Ranked number one in the nation for graduate employment, this university has one of the best petroleum engineering departments. The main focus of this college is to recruit top-notch faculty members and create a positive learning environment that prepares students for success after graduation.
The University of Texas at Austin — Austin, TX
This is ranked as one of the top schools to study petroleum engineering due to the high number of faculty members considered leaders in their field. Three chairs of the petroleum engineering department are members of the National Academy of Engineering.
University of Oklahoma — Norman, OK
This university is ranked as one of the best colleges to study petroleum engineering because most graduates from this school pursue a career in the industry. Many students are recruited to work for petroleum companies after graduating from this school, known for having one of the most beautiful campuses in the nation.

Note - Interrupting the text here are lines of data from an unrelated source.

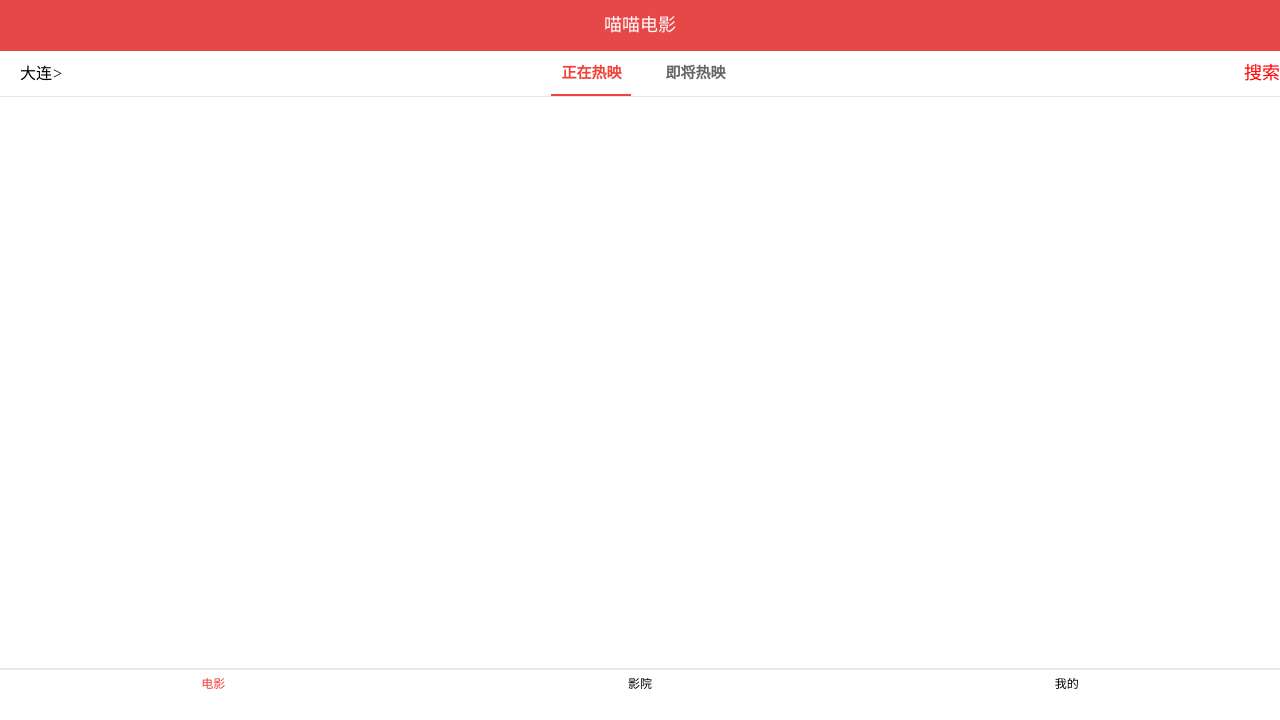
Repository: X-J-0/miaomiao_film
Page: / (app in miaomiao/)
An editor plug-in stored every save of this project. The page is shown before and after the next save, followed by the edit.
The browser window is 1280 px wide. The pictures show the whole page.
The page's requests for data from a server got no answer. The project was rebuilt for these pictures with package versions that can differ from the ones it lists, and the page was loaded fresh each time. No one was signed in, and anything a server would have sent is missing. Also part of the build but not shown: miaomiao/vue.config.js.

Above is the page before, as saved 2020-03-27 20:18:45.

### miaomiao/public/index.html
<!DOCTYPE html>
<html lang="en">
  <head>
    <meta charset="utf-8">
    <meta http-equiv="X-UA-Compatible" content="IE=edge">
    <meta name="viewport" content="width=device-width,initial-scale=1.0,user-scalable=no">
    <link rel="icon" href="<%= BASE_URL %>favicon.ico">
    <link rel="stylesheet" href="<%= BASE_URL %>css/common.css">
    <!-- <link rel="stylesheet" href="<%= BASE_URL %>css/common.css"> -->
    <title><%= htmlWebpackPlugin.options.title %></title>
  </head>
  <body>
    <noscript>
      <strong>We're sorry but <%= htmlWebpackPlugin.options.title %> doesn't work properly without JavaScript enabled. Please enable it to continue.</strong>
    </noscript>
    <div id="app"></div>
    <!-- built files will be auto injected -->
  </body>
</html>

### miaomiao/src/main.js
import Vue from 'vue'
import App from './App.vue'
import router from './router'
import store from './store'
import axios from 'axios'
Vue.prototype.axios = axios;
Vue.filter('setWH',(url,arg)=>{
  return url.replace(/w\.h/,arg);
});


import Loading from '@/components/Loading'
Vue.component('Loading',Loading);

Vue.config.productionTip = false

new Vue({
  router,
  store,
  render: h => h(App)
}).$mount('#app')

### miaomiao/src/App.vue
<template>
    <keep-alive>
        <router-view/>
    </keep-alive>
</template>

<style lang="scss">
</style>

### miaomiao/src/router/index.js
import Vue from 'vue'
import VueRouter from 'vue-router'
import movieRouter from './movie'
import mineRouter from './mine'
import cinemaRouter from './cinema'

Vue.use(VueRouter)


const router = new VueRouter({
  mode: 'history',
  base: process.env.BASE_URL,
  routes: [
    movieRouter,
    mineRouter,
    cinemaRouter,
    {
      path:'/*',
      redirect:'/movie'
    }
  ]
})

export default router

### miaomiao/src/router/movie/index.js
export default {
    path:'/movie',
    component : () => import('@/views/Movie'),
    children:[
        {
            path:'city',
            component:()=>import('@/components/City')
        },
        {
            path:'nowPlaying',
            component:()=>import('@/components/NowPlaying')
        },
        {
            path:'comingSoon',
            component:()=>import('@/components/ComingSoon')
        },
        {
            path:'search',
            component:()=>import('@/components/Search')
        },
        {
            path:'/movie',
            redirect:'/movie/nowPlaying'
        }
    ]
}

### miaomiao/src/router/mine/index.js
export default {
    path:'/mine',
    component : () => import('@/views/Mine'),
    children:[
        {
            path:'center',
            component:()=>import('@/views/Mine/center.vue')
        },
        {
            path:'login',
            component:()=>import('@/components/Login')
        },
        {
            path:'register',
            component:()=>import('@/components/Register')
        },
        {
            path:'findPassword',
            component:()=>import('@/components/FindPassword')
        },
        {
            path:'/mine',
            redirect:'center'
        }
    ]
}

### miaomiao/src/router/cinema/index.js
export default {
    path:'/cinema',
    component : () => import('@/views/Cinema'),
    children:[
        {
            path:'allocate',
            component:()=>import('@/components/Allocate')
        },
        {
            path:'brand',
            component:()=>import('@/components/Brand')
        },
        {
            path:'special',
            component:()=>import('@/components/Special')
        },
        {
            path:'/cinema',
            redirect:'/cinema/allocate'
        }
    ]
}

### miaomiao/src/views/Movie/index.vue
<template>
    <div id="main">
        <Header title="喵喵电影"/>
        <div id="content">
          <div class="movie_menu">
          <router-link tag="div" to="/movie/city" class="city_name">
            <span>大连</span><i>></i>
          </router-link>
          <div class="hot_switch">
            <router-link tag="div" to="/movie/nowPlaying" class="hot_item">正在热映</router-link>
            <router-link tag="div" to="/movie/comingSoon" class="hot_item">即将热映</router-link>
          </div>
          <div class="search_entry">
            <router-link tag="div" to="/movie/search">搜索</router-link>
          </div>
          </div>
          <keep-alive>
            <router-view/>
          </keep-alive>
        </div>
        <TabBar />
    </div>
</template>

<script>

import Header from '@/components/Header';
import TabBar from '@/components/TabBar';

export default {
  name:'Movie',
  components : {
    Header,
    TabBar
  },
  data(){
   return {

   }
  }
}
</script>

<style scoped>
  #content{flex:1;overflow:auto;margin-bottom:50px;position: relative;display:flex;flex-direction: column;}
  #content .movie_menu{width:100%;height:45px;border-bottom:1px solid #e6e6e6;display: flex;justify-content: space-between;}
  .movie_menu .city_name{margin-left:20px;height:100%;line-height:45px;}
  .movie_menu .city_name.active{color:#ef4238;border-bottom:2px #ef4238 solid;}
  .movie_menu .city_name.router-link-active{color:#ef4238;border-bottom:2px #ef4238 solid;}
  .movie_menu .hot_switch{display:flex;height:100%; line-height: 45px;}
  .movie_menu .hot_item{font-size:15px; color:#666;width:80px;text-align: center;margin:0 12px;font-weight: 700;}
  .movie_menu .hot_item.active{color:#ef4238;border-bottom:2px #ef4238 solid;}
  .movie_menu .hot_item.router-link-active{color:#ef4238;border-bottom:2px #ef4238 solid;}
  .movie_menu .search_entry{margin-left:20px;height:100%;line-height:45px;}
  .movie_menu .search_entry.active{color:#ef4238;border-bottom:2px #ef4238 solid;}
  .movie_menu .search_entry.router-link-active{color:#ef4238;border-bottom:2px #ef4238 solid;}
  .movie_menu .search_entry div{font-size:18px;color:red;}
</style>

### miaomiao/src/components/NowPlaying/index.vue
<template>
<div class="movie_body">
    <ul>
        <li v-for="item in movieList" :key="item.id">
            <div class="pic_show"><img :src="item.img | setWH('128.180') "></div>
            <div class="info_list">
                <h2>{{item.nm}}</h2>
                <p>观众评价<span class="grade">{{item.sc}}</span></p>
                <p>主演：{{item.star}}</p>
                <p>{{item.showInfo}}</p>
            </div>
            <div class="btn_pre">
              购票
            </div>
        </li>
    </ul>
</div>
</template>

<script>
export default {
  name:'NowPlaying',
  data(){
   return {
       movieList:[]
   }
  },
   mounted(){
       this.axios.get('/api/movieOnInfoList?cityId=10').then((res)=>{
           var msg = res.data.msg;
           if(msg === 'ok'){
               this.movieList = res.data.data.movieList
           }
       })
   }
  }
</script>

<style scoped>
    #content .movie_body{
        flex:1;
        overflow:auto;
    }
    .movie_body ul{
        margin:0 12px;
        overflow:hidden;
    }
    .movie_body ul li{
        margin-top:12px;display:flex;align-items:center;border-bottom:1px solid #e6e6e6;padding-bottom:10px;
    }
    .movie_body .pic_show{width:64px; height:90px;}
    .movie_body .pic_show img{width:100%;}
    .movie_body .info_list{margin-top:50px;margin-left:10px;flex:1;position: relative;}
    .movie_body .info_list h2{font-size:17px;line-height: 24px;width:150px;overflow:hidden;white-space:nowrap;text-overflow:ellipsis;}
    .movie_body .info_list p{font-size:13px;color:#666;line-height: 22px;width:200px;overflow:hidden;white-space:nowrap;text-overflow:ellipsis;}
    .movie_body .info_list .grade{font-weight: 700;color:#faaf00;font-size:15px;}
    .pic_show img{width:50px;position: relative;right:10px;top:20px;}
    .movie_body .btn_mall, .movie_body .btn_pre{width:47px;height:27px;line-height: 28px;text-align: center;background-color: #f03d37;color:#fff;border-radius: 5%;}
    .movie_body .btn_pre{background-color: #3c9fe6;}
</style>

### miaomiao/src/components/Header/index.vue
<template>
    <header id="header">
        <h1>{{title}}</h1>
    </header>
</template>

<script>
export default {
  name:'Header',
  props:{
      title:{
          type:String,
          default:'喵喵电影'
      }
  }
}
</script>

<style scoped>
#header{width:100%;height:50px;color:#fff;background-color: #e54847;border-bottom:1px solid #e54847;position: relative;}
#header h1{font-size:18px;text-align: center;line-height: 50px; font-weight: normal;}
#header i{position:absolute;left:5px;top:50%;margin-top:-13px;font-size:26px;}
</style>

### miaomiao/src/components/TabBar/index.vue
<template>
    <footer id="footer">
        <ul>
            <router-link tag="li" to="/movie">
                <!-- <i class="iconfont icon-dianying"></i> -->
                <p>电影</p>
            </router-link>
            <router-link tag="li" to="/cinema">
                <!-- <i class="iconfont icon-yingyuan"></i> -->
                <p>影院</p>
            </router-link>
            <router-link tag="li" to="/mine">
                <!-- <i class="iconfont icon-dianying"></i> -->
                <p>我的</p>
            </router-link>
        </ul>
    </footer>
</template>

<script>
export default {
  name:'Footer',
  data(){
   return {

   }
  }
}
</script>

<style scoped>
#footer{width:100%; height:50px;background-color: #fff;border-top:2px #ebe8e3 solid;position:fixed;left:0;bottom:0;}
#footer ul{display:flex;text-align: center;height:50px;align-items:center;}
#footer ul li{flex:1;height:40px;}
#footer ul li.active{color:#f03d37;}
#footer ul li.router-link-active{color:#f03d37;}
#footer ul i{font-size:20px;}
#footer ul p{font-size:12px;line-height:18px;}
</style>

### miaomiao/public/css/common.css
*{ margin : 0; padding : 0;}
ul,li{ list-style: none}
img{ display: block}
html, body{ height:100%}
.clearfix:after{ content:""; display:block; clear:both}
#main{ height: 100%; display: flex; flex-direction: column;}
#content{ flex:1; overflow:auto; margin-bottom: 50px;position: relative;display: flex;flex-direction: column;}

### miaomiao/src/components/loading/index.vue
<template>
<div class="loader"></div>
</template>

<script>
export default {
  name:'Loading',
  data(){
   return {

   }
  }
}
</script>

<style scoped>
.loader {
  position: relative;
  width: 2.5em;
  height: 2.5em;
  transform: rotate(165deg);
}
.loader:before, .loader:after {
  content: '';
  position: absolute;
  top: 50%;
  left: 50%;
  display: block;
  width: 0.5em;
  height: 0.5em;
  border-radius: 0.25em;
  transform: translate(-50%, -50%);
}
.loader:before {
  animation: before 2s infinite;
}
.loader:after {
  animation: after 2s infinite;
}

@keyframes before {
  0% {
    width: 0.5em;
    box-shadow: 1em -0.5em rgba(225, 20, 98, 0.75), -1em 0.5em rgba(111, 202, 220, 0.75);
  }
  35% {
    width: 2.5em;
    box-shadow: 0 -0.5em rgba(225, 20, 98, 0.75), 0 0.5em rgba(111, 202, 220, 0.75);
  }
  70% {
    width: 0.5em;
    box-shadow: -1em -0.5em rgba(225, 20, 98, 0.75), 1em 0.5em rgba(111, 202, 220, 0.75);
  }
  100% {
    box-shadow: 1em -0.5em rgba(225, 20, 98, 0.75), -1em 0.5em rgba(111, 202, 220, 0.75);
  }
}
@keyframes after {
  0% {
    height: 0.5em;
    box-shadow: 0.5em 1em rgba(61, 184, 143, 0.75), -0.5em -1em rgba(233, 169, 32, 0.75);
  }
  35% {
    height: 2.5em;
    box-shadow: 0.5em 0 rgba(61, 184, 143, 0.75), -0.5em 0 rgba(233, 169, 32, 0.75);
  }
  70% {
    height: 0.5em;
    box-shadow: 0.5em -1em rgba(61, 184, 143, 0.75), -0.5em 1em rgba(233, 169, 32, 0.75);
  }
  100% {
    box-shadow: 0.5em 1em rgba(61, 184, 143, 0.75), -0.5em -1em rgba(233, 169, 32, 0.75);
  }
}
/**
 * Attempt to center the whole thing!
 */
html,
body {
  height: 100%;
}

.loader {
  position: absolute;
  top: calc(50% - 1.25em);
  left: calc(50% - 1.25em);
}
</style>

Loaded but not shown: miaomiao/src/store/index.js (common file)

After the next save:
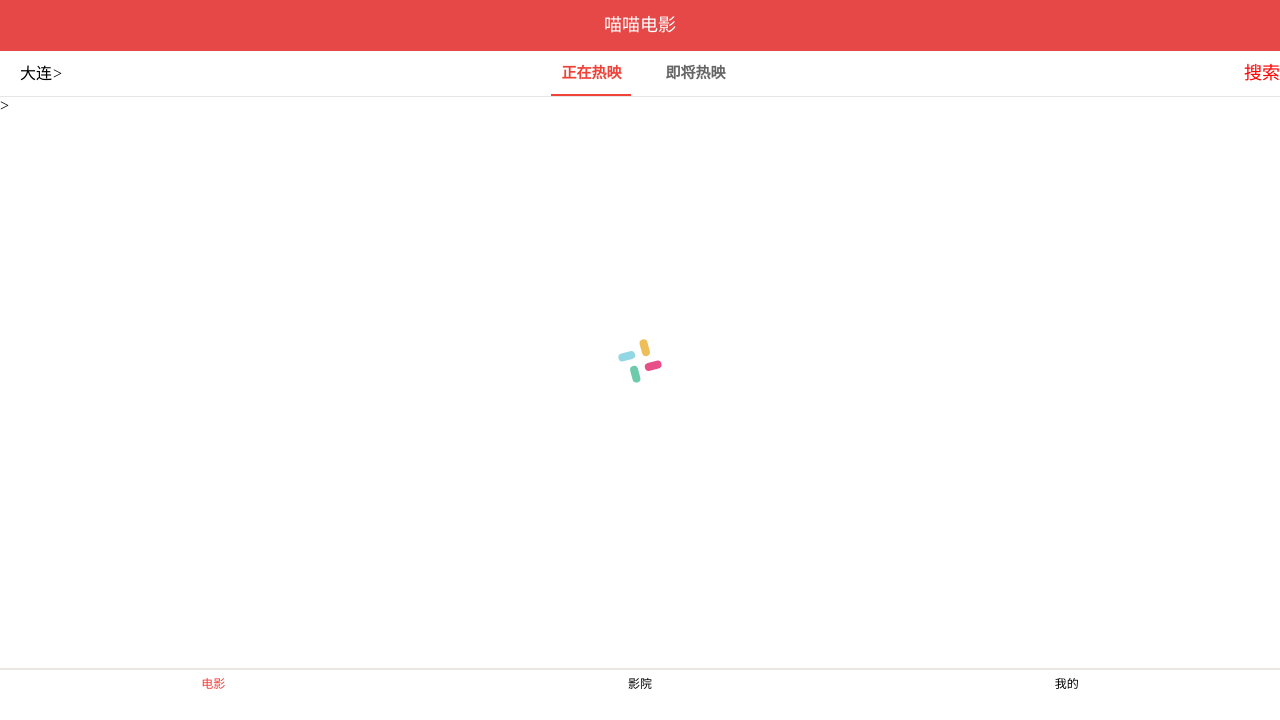
Saved 33 s later.
--- a/miaomiao/src/components/NowPlaying/index.vue
+++ b/miaomiao/src/components/NowPlaying/index.vue
@@ -1,5 +1,6 @@
 <template>
 <div class="movie_body">
+    <Loading/>>
     <ul>
         <li v-for="item in movieList" :key="item.id">
             <div class="pic_show"><img :src="item.img | setWH('128.180') "></div>
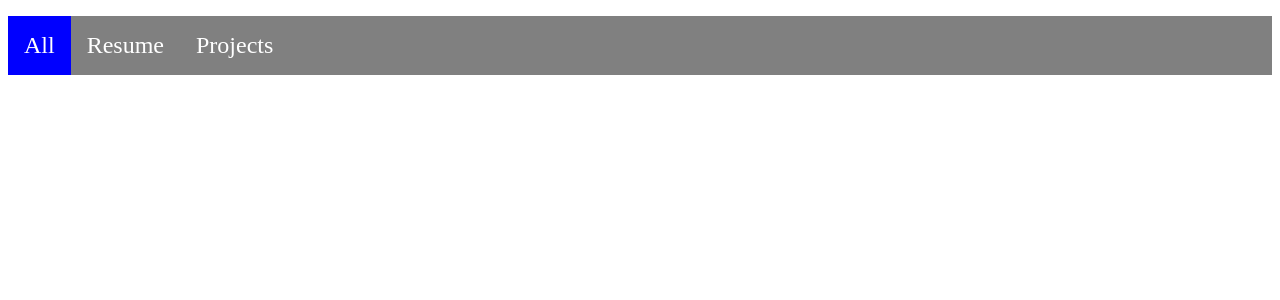
Repository: ChristianCain/ChristianCain.github.io
Page: index.html
The author's editor kept a record of every edit. The page is drawn from the files as they stood at one moment, then again after the next edit.
The browser window is 1280 px wide. The pictures show the whole page.

Above is the page before.

After the next edit:
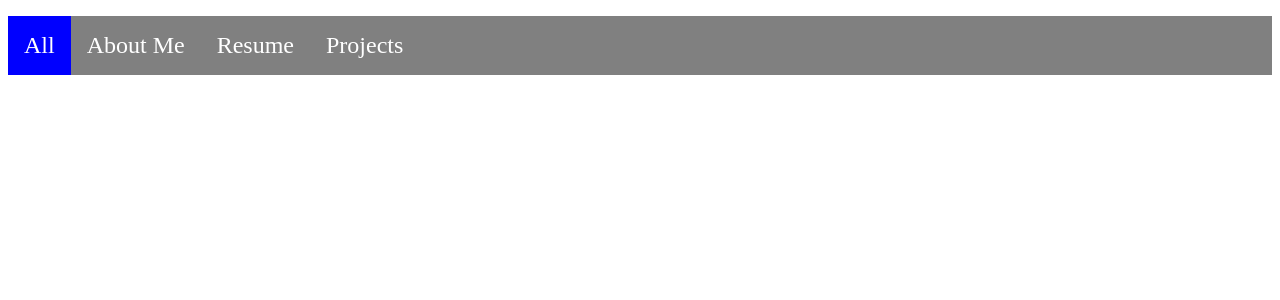
The edit:
--- a/index.html
+++ b/index.html
@@ -10,6 +10,7 @@
     <body>
         <ul class="navbar">
             <li class="active"><a href="index.html">All</a></li>
+            <li><a href="aboutme.html">About Me</a></li>
             <li><a href="resume.html">Resume</a></li>
             <li class = "dropdown"</li>
                 <div>Projects</div>
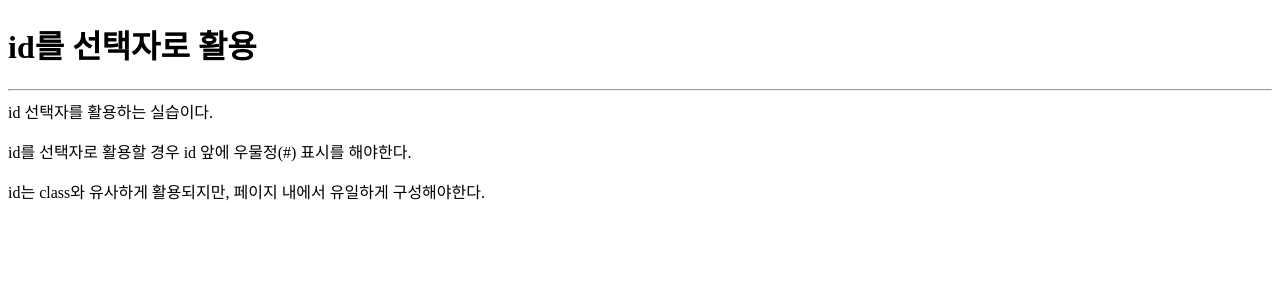
Repository: lolsoyeon/WebStudy
Page: WebApp02/WebContent/Test004.html
The author's editor kept a copy of each file at every save. The page is drawn from the files as they stood at one save, then again after a run of saves.
The browser window is 1280 px wide. The pictures show the whole page.

Above is the page before, as saved 2022-09-28 01:42:14.

After the next 2 saves:
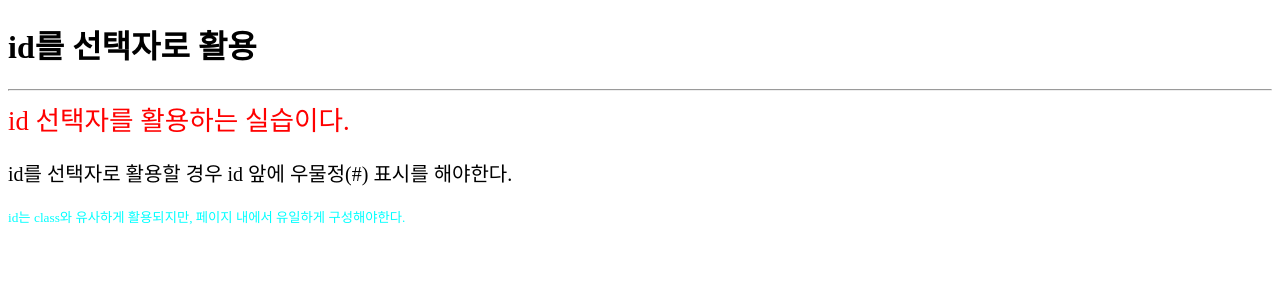
The 2 saves are shown as one change because they came seconds apart.
The last was saved 97 s later.
--- a/WebApp02/WebContent/Test004.html
+++ b/WebApp02/WebContent/Test004.html
@@ -5,7 +5,9 @@
 <title>Test004.html</title>
 
 <style type="text/css">
-
+	#a001 {color: red; font-family: 굴림; font-size: 20pt;}
+	#a002 {color: black; font-family: 궁서체; font-size: 15pt;}
+	#a003 {color: aqua; font-family: 맑은 고딕; font-size: 10pt;}
 
 </style>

13. Top Recruiting Companies for a Petroleum Engineer
Some of the top recruiting companies for a petroleum engineer include:
ExxonMobil- Irving, TX
This is one of the leading companies in the oil and gas industry. You must have a bachelor’s degree from an accredited college or university in engineering, physical science, or mathematics to work for this company. You must also have at least four years of full-time experience as a professional engineer to qualify for this position.
Shell Oil Company- Houston, TX
This company needs a bachelor’s degree from an accredited college or university in engineering focusing on petroleum engineering. You must also have at least six years of experience as a professional engineer to be eligible for employment at this company.
Chevron Corporation- San Ramon, CA
To work for Chevron, you must have a degree in engineering from an accredited college or university. The company’s website provides a list of the fields considered acceptable degrees within this field. You must also have at least six years of work experience as a petroleum engineer to be eligible for employment with this company.
ConocoPhillips- Houston, TX
To be eligible for employment with this company, you must have a bachelor’s degree from an accredited college or university in engineering. You must also have at least four years of professional engineering experience to apply for this position.
Chevron Corporation- San Ramon, CA
This is an international oil and gas company that looks for experienced engineering candidates with a bachelor’s degree in petroleum engineering. You must also have at least four years of professional engineering experience before applying for this position.
14. Online Courses to Study Petroleum Engineering
Of course, aspiring petroleum engineers can always go online to get college-level instruction on the subject. Here are some of the most popular courses available for this branch of engineering:
Introduction to Petroleum Engineering by Coursera
This free course provides a comprehensive introduction to the field of petroleum engineering. You’ll learn about topics such as resource recovery, production operations, and reservoir engineering.
This course also provides an introduction to petroleum engineering. You’ll study topics such as the nature of crude oil, production engineering, and oil fields.
Petroleum Engineering by edX
In this course, you’ll learn all about the duties of a professional petroleum engineer. The instructors for this course will detail how students can prepare
Petroleum refining demystified – Oil & Gas industry by Udemy- This online course is designed to understand the oil and gas industry better. You’ll learn about topics such as reservoir engineering, refining, and petrochemicals in this three-hour program.
Introduction to Petroleum Engineering by Iversity
This free course is another comprehensive introduction to the field of petroleum engineering. You’ll learn how oil and gas are found and extracted from the Earth in this online program.
Petroleum engineering is a challenging and rewarding field. If you’re considering entering this profession, be sure to do your research so that you can find the right program for you. Once you have completed your education, it will be essential to get as much experience as possible to prepare yourself for a successful career. We wish you the best of luck on your journey to becoming a petroleum engineer!